Performance results for U.S. supermarkets released this week by Nielsen Perishables Group show a strong start for the Ambrosia variety. For the month of October, the Ambrosia volume sold in U.S. supermarkets jumped by 74%. Volume for the total apple category during October was essentially flat, (+0.7%) while volume for the top three U.S varieties (Gala, Red Delicious and Honeycrisp) all declined.
Apple marketing has been more challenging for retailers this fall as the large U.S. harvest has driven FOB and retail prices down, say officials at CMI. With overall apple volume flat while retail prices have dropped (-7.6%), the result has been a decline of the total apple category dollar performance in supermarkets.
“The apple category is under pressure,” says Steve Lutz, vice president of marketing for CMI. “With the large U.S. harvest, falling prices puts deflationary pressure on retailers. We’re seeing the big increases in sales of branded apples like Ambrosia play a bigger role by helping retailers maintain category profitability in a deflationary market.
“The average non-promoted price for apples over the last four weeks in U.S. supermarkets was $1.55 per pound.

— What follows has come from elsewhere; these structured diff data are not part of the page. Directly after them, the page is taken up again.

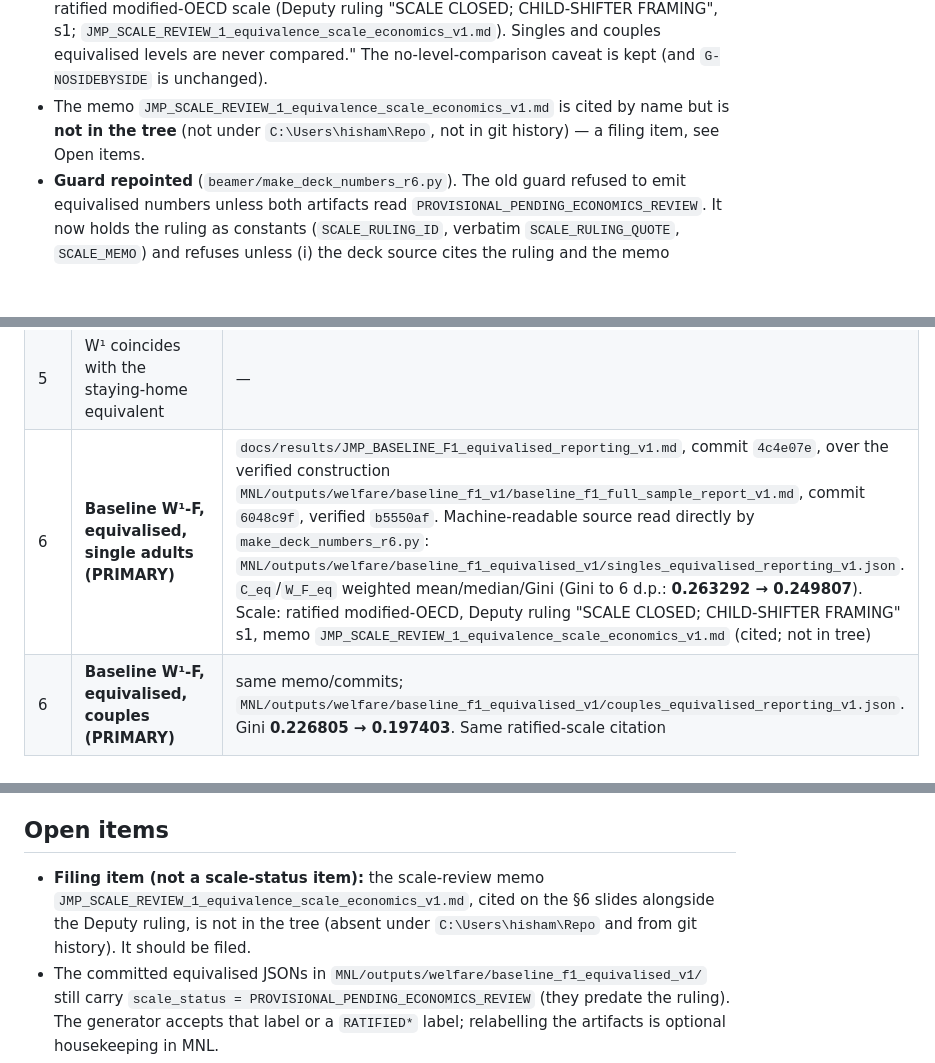
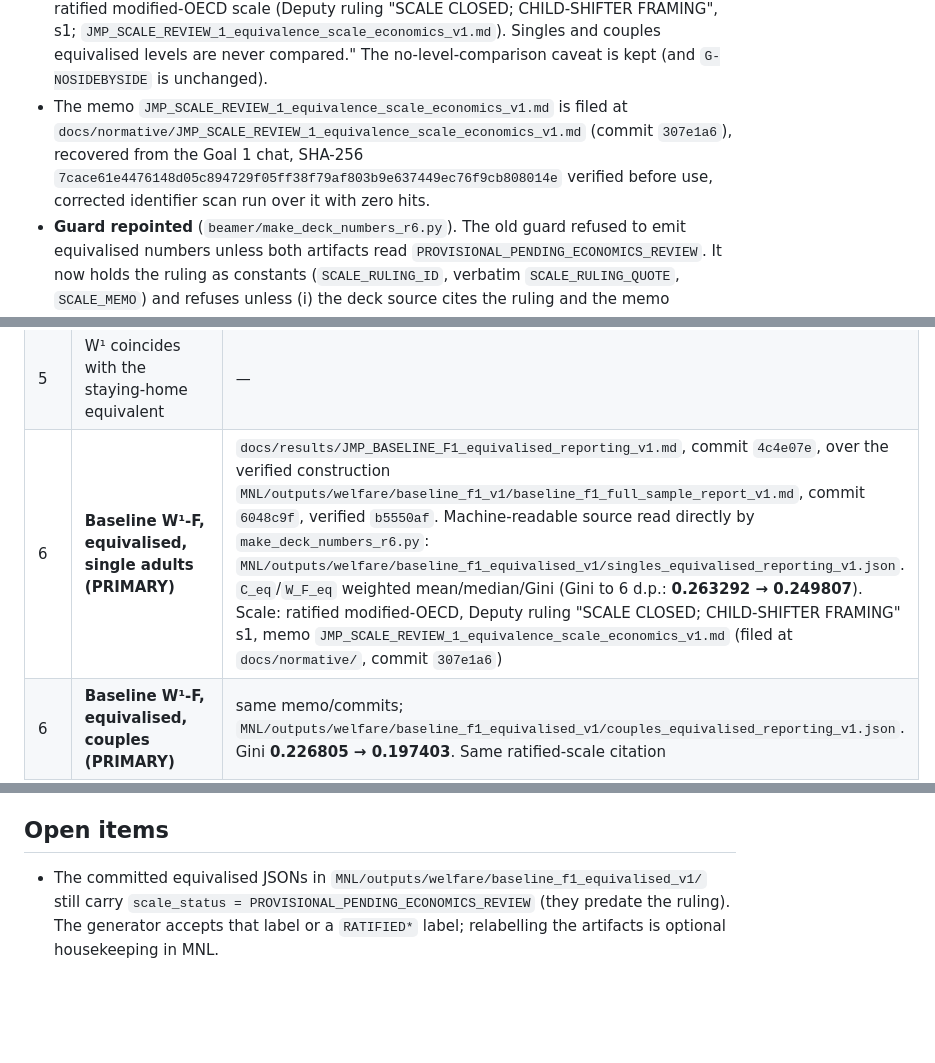
Before and after one commit to Hisham-Haydar/Job_Market_paper, a Markdown page: docs/seminar/deck_status_r6.md, 3 parts joined by grey strips. Rendered like a GitHub page; blank space fills up the shorter version.

Commit message:
docs(seminar): drop scale-review-memo filing item now that it is filed
JMP_SCALE_REVIEW_1_equivalence_scale_economics_v1.md is committed at
docs/normative/ (307e1a6); G-SCALE re-verified passing (16/16).

Co-Authored-By: Claude Sonnet 5 <noreply@anthropic.com>

```diff
--- a/docs/seminar/deck_status_r6.md
+++ b/docs/seminar/deck_status_r6.md
@@ -30,9 +30,11 @@ closed."*
   `JMP_SCALE_REVIEW_1_equivalence_scale_economics_v1.md`). Singles and
   couples equivalised levels are never compared." The no-level-comparison
   caveat is kept (and `G-NOSIDEBYSIDE` is unchanged).
-- The memo `JMP_SCALE_REVIEW_1_equivalence_scale_economics_v1.md` is cited by
-  name but is **not in the tree** (not under `C:\Users\hisham\Repo`, not in
-  git history) — a filing item, see Open items.
+- The memo `JMP_SCALE_REVIEW_1_equivalence_scale_economics_v1.md` is filed at
+  `docs/normative/JMP_SCALE_REVIEW_1_equivalence_scale_economics_v1.md`
+  (commit `307e1a6`), recovered from the Goal 1 chat, SHA-256
+  `7cace61e4476148d05c894729f05ff38f79af803b9e637449ec76f9cb808014e` verified
+  before use, corrected identifier scan run over it with zero hits.
 - **Guard repointed** (`beamer/make_deck_numbers_r6.py`). The old guard refused
   to emit equivalised numbers unless both artifacts read
   `PROVISIONAL_PENDING_ECONOMICS_REVIEW`. It now holds the ruling as constants
@@ -200,7 +202,7 @@ deck and is stale. This file replaces it in place at the same path.
 | 4 | The earning-opportunity kernel | `s11_singles_parameter_table_v1.csv`, wage block; σ̂ and its z |
 | 5 | Haydar–Maniquet W¹ | — |
 | 5 | W¹ coincides with the staying-home equivalent | — |
-| 6 | **Baseline W¹-F, equivalised, single adults (PRIMARY)** | `docs/results/JMP_BASELINE_F1_equivalised_reporting_v1.md`, commit `4c4e07e`, over the verified construction `MNL/outputs/welfare/baseline_f1_v1/baseline_f1_full_sample_report_v1.md`, commit `6048c9f`, verified `b5550af`. Machine-readable source read directly by `make_deck_numbers_r6.py`: `MNL/outputs/welfare/baseline_f1_equivalised_v1/singles_equivalised_reporting_v1.json`. `C_eq`/`W_F_eq` weighted mean/median/Gini (Gini to 6 d.p.: **0.263292 → 0.249807**). Scale: ratified modified-OECD, Deputy ruling "SCALE CLOSED; CHILD-SHIFTER FRAMING" s1, memo `JMP_SCALE_REVIEW_1_equivalence_scale_economics_v1.md` (cited; not in tree) |
+| 6 | **Baseline W¹-F, equivalised, single adults (PRIMARY)** | `docs/results/JMP_BASELINE_F1_equivalised_reporting_v1.md`, commit `4c4e07e`, over the verified construction `MNL/outputs/welfare/baseline_f1_v1/baseline_f1_full_sample_report_v1.md`, commit `6048c9f`, verified `b5550af`. Machine-readable source read directly by `make_deck_numbers_r6.py`: `MNL/outputs/welfare/baseline_f1_equivalised_v1/singles_equivalised_reporting_v1.json`. `C_eq`/`W_F_eq` weighted mean/median/Gini (Gini to 6 d.p.: **0.263292 → 0.249807**). Scale: ratified modified-OECD, Deputy ruling "SCALE CLOSED; CHILD-SHIFTER FRAMING" s1, memo `JMP_SCALE_REVIEW_1_equivalence_scale_economics_v1.md` (filed at `docs/normative/`, commit `307e1a6`) |
 | 6 | **Baseline W¹-F, equivalised, couples (PRIMARY)** | same memo/commits; `MNL/outputs/welfare/baseline_f1_equivalised_v1/couples_equivalised_reporting_v1.json`. Gini **0.226805 → 0.197403**. Same ratified-scale citation |
 | 7 | Four operators | — (operators only; no magnitude; $P$ label text is hand-authored per the Deputy/PI ruling, not a computed numeral) |
 | 7 | The open problem: observed vs counterfactual bundle | — |
@@ -302,10 +304,6 @@ claim). No P/A/B/D share appears anywhere in the deck.
 
 ## Open items
 
-- **Filing item (not a scale-status item):** the scale-review memo
-  `JMP_SCALE_REVIEW_1_equivalence_scale_economics_v1.md`, cited on the §6
-  slides alongside the Deputy ruling, is not in the tree (absent under
-  `C:\Users\hisham\Repo` and from git history). It should be filed.
 - The committed equivalised JSONs in `MNL/outputs/welfare/baseline_f1_equivalised_v1/`
   still carry `scale_status = PROVISIONAL_PENDING_ECONOMICS_REVIEW` (they
   predate the ruling). The generator accepts that label or a `RATIFIED*`
```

The average non-promoted price for Ambrosia was over $2.00 lb. It’s pretty easy to see why retailers win when they offer higher-priced branded variety apples as a vital part of the category in addition to lower priced conventional varieties,” adds Lutz.
The report from Nielsen Perishables Group also indicates that there were nearly 10% more apple items on retail shelves and available to consumers. The data shows that for the month of October the average retail supermarket carried more than 35 unique apple items per store per week.
The supermarket sales data also reveals that consumers are especially responsive to retail price promotions on new apple varieties. On average the dollar lift on a promotion was 36.6% for the apple category as a whole. The promotional dollar impact was considerably stronger on varieties like Honeycrisp and Ambrosia.
“The data shows that the average Ambrosia promotion drove a dollar lift of over 75%,” says Lutz. “That’s more than double the average lift for the total apple category and it shows the important role that retail promotions play in introducing these new apple flavors to consumers.”